--- About this exercise ---
Where the records below have a line with "return", that line is to be copied.

[Dataset items]
===

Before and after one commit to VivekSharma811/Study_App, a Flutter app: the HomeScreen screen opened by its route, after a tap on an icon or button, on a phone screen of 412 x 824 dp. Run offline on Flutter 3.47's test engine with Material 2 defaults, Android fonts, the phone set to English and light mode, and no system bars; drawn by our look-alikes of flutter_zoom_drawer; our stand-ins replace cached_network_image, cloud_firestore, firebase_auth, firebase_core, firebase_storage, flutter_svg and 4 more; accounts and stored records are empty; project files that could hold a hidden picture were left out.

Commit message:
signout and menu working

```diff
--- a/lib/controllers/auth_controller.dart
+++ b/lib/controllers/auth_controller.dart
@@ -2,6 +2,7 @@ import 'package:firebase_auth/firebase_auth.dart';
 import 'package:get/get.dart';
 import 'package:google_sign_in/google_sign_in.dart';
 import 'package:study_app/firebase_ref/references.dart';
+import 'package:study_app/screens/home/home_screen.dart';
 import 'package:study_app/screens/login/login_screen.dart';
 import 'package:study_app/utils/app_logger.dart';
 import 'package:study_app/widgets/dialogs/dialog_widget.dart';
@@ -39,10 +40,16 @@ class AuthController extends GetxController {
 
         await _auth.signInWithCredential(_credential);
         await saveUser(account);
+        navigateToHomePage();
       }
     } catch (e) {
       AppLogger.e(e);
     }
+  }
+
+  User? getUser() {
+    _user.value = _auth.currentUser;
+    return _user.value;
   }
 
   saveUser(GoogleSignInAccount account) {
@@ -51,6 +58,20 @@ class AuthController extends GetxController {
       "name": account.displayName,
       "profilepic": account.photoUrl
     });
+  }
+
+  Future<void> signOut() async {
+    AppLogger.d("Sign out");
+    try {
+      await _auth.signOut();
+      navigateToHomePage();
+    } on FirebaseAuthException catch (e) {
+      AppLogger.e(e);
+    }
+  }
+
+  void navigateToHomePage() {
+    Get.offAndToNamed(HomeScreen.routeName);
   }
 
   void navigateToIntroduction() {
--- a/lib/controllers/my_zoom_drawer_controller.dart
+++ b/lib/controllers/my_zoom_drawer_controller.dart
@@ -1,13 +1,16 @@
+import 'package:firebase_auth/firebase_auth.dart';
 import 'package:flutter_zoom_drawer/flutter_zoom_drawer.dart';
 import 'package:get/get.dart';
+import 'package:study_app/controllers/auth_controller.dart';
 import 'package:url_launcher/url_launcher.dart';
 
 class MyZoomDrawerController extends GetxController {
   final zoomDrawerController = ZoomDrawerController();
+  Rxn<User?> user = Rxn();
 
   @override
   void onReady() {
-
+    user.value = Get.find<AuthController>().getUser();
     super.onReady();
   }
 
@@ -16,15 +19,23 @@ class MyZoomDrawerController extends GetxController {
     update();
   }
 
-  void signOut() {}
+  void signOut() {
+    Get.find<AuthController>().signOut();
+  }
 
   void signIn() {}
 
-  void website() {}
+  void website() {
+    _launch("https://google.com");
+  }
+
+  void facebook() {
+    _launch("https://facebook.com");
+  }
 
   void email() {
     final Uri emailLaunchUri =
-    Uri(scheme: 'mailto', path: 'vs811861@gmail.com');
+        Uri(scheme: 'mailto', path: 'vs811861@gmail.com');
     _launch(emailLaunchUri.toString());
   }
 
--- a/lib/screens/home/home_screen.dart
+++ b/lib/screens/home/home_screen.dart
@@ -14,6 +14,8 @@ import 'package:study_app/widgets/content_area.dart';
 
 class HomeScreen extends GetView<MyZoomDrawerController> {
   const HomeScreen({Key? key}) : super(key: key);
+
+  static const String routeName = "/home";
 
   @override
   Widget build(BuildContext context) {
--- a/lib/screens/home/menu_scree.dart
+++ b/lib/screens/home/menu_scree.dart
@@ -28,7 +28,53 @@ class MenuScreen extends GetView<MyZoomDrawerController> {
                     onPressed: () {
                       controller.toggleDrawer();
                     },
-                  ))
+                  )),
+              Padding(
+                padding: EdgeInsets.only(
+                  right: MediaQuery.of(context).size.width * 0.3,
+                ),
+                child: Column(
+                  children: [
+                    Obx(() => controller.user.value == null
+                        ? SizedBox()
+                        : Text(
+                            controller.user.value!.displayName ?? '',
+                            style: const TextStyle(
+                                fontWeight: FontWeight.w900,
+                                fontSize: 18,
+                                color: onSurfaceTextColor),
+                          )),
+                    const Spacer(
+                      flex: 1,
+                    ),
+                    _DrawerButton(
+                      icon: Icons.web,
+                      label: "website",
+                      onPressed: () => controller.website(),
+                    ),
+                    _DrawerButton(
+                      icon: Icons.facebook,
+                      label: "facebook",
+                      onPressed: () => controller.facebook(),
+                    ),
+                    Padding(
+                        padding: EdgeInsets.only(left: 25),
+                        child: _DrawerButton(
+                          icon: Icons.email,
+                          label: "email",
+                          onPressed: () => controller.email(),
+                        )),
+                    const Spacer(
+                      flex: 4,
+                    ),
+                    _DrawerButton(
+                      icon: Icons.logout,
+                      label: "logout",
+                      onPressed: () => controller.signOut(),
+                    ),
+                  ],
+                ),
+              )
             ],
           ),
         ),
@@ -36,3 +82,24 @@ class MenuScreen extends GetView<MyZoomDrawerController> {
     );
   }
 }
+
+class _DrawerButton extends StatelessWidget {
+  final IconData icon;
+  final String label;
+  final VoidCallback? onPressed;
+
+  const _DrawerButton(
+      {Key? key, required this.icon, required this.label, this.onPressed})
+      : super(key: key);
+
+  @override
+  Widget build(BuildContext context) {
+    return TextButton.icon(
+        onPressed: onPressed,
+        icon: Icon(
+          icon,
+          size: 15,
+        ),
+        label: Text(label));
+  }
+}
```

===

--- The completed task ---
+    return _user.value;
+    return TextButton.icon(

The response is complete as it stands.